* MATERIAL TO PROCESS *
%%

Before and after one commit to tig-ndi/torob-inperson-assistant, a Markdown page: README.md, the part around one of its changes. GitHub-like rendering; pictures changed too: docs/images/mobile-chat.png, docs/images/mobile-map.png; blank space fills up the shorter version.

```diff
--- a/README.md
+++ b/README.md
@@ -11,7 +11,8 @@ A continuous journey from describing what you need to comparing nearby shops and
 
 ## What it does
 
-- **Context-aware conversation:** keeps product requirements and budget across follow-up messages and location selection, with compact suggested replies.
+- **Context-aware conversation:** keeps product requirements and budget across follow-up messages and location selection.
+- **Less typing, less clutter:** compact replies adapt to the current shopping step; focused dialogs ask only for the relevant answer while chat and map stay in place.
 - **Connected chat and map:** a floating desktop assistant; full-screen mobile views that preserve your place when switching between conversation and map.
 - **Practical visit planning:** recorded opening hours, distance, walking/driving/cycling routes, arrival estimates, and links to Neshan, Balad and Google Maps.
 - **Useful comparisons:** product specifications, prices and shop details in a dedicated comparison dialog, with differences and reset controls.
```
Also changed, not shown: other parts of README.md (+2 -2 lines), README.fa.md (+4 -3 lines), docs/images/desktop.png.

%%

* WHAT IS REQUIRED *
If a line in the records above holds the string "aware", copy it.

* SOLUTION TO THIS EXERCISE *
-- **Context-aware conversation:** keeps product requirements and budget across follow-up messages and location selection, with compact suggested replies.
+- **Context-aware conversation:** keeps product requirements and budget across follow-up messages and location selection.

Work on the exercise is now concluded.